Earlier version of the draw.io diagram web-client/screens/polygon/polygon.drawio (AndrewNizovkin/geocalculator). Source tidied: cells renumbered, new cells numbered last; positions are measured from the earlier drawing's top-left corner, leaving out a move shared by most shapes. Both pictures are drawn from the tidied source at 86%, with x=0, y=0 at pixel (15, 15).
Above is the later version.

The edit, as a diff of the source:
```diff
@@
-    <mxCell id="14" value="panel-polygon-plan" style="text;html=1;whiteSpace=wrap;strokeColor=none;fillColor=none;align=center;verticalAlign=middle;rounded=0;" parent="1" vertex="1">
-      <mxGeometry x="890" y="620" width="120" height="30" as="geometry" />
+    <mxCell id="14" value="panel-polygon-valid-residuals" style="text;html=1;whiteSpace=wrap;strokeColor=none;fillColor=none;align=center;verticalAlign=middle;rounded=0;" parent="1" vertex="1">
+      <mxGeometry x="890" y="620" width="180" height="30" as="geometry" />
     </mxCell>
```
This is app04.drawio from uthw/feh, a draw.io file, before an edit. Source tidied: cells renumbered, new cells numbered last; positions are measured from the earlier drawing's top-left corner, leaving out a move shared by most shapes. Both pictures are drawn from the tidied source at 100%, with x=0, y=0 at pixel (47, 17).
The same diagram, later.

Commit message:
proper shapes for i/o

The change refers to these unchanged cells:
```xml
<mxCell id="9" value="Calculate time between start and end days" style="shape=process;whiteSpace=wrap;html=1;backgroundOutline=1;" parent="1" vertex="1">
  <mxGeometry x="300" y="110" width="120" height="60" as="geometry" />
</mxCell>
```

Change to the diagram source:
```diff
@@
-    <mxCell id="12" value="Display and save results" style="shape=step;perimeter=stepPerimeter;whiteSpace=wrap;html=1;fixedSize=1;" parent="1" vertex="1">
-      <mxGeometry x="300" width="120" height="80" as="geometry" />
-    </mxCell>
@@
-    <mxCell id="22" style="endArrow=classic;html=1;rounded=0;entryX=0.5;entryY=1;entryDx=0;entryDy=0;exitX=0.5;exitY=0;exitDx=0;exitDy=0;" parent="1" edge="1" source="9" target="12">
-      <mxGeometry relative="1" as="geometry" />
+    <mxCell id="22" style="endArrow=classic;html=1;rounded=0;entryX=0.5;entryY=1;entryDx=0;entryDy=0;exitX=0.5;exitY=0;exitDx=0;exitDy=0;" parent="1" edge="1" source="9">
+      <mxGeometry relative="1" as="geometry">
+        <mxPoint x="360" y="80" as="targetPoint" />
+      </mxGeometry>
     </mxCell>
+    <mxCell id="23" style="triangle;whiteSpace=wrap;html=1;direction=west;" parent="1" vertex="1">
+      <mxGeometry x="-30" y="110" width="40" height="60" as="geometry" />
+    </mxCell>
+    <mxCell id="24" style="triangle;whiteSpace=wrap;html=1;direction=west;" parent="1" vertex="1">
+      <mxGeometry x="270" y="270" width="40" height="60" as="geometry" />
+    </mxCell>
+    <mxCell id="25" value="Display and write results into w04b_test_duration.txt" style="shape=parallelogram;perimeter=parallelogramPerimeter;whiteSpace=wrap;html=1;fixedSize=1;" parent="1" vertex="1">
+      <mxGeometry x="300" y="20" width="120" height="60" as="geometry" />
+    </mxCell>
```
○ ○ ○ ○ ○
* _WHAT IS NEEDED_
Go through the listing above and list every line that has the word "polygon".

* _WRITTEN SOLUTION_
Earlier version of the draw.io diagram web-client/screens/polygon/polygon.drawio (AndrewNizovkin/geocalculator). Source tidied: cells renumbered, new cells numbered last; positions are measured from the earlier drawing's top-left corner, leaving out a move shared by most shapes. Both pictures are drawn from the tidied source at 86%, with x=0, y=0 at pixel (15, 15).
-    <mxCell id="14" value="panel-polygon-plan" style="text;html=1;whiteSpace=wrap;strokeColor=none;fillColor=none;align=center;verticalAlign=middle;rounded=0;" parent="1" vertex="1">
+    <mxCell id="14" value="panel-polygon-valid-residuals" style="text;html=1;whiteSpace=wrap;strokeColor=none;fillColor=none;align=center;verticalAlign=middle;rounded=0;" parent="1" vertex="1">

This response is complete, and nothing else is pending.